> [User interface change data]:
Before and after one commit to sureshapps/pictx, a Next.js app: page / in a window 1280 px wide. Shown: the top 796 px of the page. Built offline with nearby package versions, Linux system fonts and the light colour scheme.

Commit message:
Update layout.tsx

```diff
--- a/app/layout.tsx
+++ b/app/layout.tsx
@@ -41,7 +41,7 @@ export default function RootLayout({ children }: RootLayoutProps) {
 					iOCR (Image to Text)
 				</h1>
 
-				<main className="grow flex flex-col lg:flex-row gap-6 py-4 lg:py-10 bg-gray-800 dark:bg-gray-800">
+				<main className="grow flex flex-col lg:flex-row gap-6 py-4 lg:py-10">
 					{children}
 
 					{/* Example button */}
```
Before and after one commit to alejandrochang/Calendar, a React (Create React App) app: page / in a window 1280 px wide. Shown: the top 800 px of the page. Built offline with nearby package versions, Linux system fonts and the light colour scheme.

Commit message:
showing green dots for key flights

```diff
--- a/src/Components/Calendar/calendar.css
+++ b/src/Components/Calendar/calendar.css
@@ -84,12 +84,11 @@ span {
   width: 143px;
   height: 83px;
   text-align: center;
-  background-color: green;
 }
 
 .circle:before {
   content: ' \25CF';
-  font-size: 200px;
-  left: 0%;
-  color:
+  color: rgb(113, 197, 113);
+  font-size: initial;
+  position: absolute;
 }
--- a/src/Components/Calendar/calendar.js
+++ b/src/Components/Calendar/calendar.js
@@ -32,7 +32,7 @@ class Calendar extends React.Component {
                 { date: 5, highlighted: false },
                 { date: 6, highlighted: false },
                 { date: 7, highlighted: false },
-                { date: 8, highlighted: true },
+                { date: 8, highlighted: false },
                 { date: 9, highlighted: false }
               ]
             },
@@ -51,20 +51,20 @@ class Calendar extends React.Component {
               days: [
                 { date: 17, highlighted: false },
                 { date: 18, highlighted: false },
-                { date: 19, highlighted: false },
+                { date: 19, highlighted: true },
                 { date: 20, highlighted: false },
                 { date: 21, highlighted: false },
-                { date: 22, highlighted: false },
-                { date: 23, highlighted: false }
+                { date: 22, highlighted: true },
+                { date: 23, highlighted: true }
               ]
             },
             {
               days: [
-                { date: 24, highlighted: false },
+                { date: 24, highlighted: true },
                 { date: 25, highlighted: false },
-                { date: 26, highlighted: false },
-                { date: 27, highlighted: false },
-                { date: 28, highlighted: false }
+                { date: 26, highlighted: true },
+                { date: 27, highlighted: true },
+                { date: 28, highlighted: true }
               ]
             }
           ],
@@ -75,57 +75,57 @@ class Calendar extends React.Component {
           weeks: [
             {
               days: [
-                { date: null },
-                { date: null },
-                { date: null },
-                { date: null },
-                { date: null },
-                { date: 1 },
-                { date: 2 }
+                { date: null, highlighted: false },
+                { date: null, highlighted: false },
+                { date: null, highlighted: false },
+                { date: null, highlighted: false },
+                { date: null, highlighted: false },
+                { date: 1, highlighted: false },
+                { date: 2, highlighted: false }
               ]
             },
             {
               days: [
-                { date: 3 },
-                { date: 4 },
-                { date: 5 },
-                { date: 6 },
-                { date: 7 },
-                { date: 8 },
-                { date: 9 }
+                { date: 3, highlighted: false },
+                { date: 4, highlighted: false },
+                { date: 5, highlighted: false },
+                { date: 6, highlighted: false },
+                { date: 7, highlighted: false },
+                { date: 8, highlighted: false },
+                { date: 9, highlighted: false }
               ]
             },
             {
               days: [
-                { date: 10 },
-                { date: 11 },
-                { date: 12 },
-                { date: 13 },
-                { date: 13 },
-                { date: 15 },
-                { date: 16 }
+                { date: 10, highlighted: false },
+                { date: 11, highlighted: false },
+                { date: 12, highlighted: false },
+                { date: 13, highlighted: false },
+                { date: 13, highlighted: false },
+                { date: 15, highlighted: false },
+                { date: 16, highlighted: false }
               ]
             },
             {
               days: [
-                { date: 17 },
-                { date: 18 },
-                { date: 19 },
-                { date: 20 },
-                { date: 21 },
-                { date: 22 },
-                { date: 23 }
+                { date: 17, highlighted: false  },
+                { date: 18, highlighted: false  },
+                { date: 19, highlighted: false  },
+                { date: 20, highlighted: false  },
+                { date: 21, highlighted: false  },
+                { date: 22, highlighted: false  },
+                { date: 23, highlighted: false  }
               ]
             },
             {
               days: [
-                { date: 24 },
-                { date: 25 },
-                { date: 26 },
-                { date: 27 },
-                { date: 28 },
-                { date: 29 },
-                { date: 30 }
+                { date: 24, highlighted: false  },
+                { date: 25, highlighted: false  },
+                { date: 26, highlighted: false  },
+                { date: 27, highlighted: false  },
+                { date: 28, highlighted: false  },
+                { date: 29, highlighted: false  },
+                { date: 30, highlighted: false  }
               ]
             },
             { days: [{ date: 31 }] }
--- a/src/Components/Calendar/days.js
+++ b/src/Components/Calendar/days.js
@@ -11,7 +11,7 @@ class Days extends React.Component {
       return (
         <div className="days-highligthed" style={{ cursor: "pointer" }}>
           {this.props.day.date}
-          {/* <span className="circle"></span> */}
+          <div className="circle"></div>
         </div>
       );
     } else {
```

> [Work instructions]: For the word "Components", go through the records and show each line that carries it.

> [Written reply]:
--- a/src/Components/Calendar/calendar.css
+++ b/src/Components/Calendar/calendar.css
--- a/src/Components/Calendar/calendar.js
+++ b/src/Components/Calendar/calendar.js
--- a/src/Components/Calendar/days.js
+++ b/src/Components/Calendar/days.js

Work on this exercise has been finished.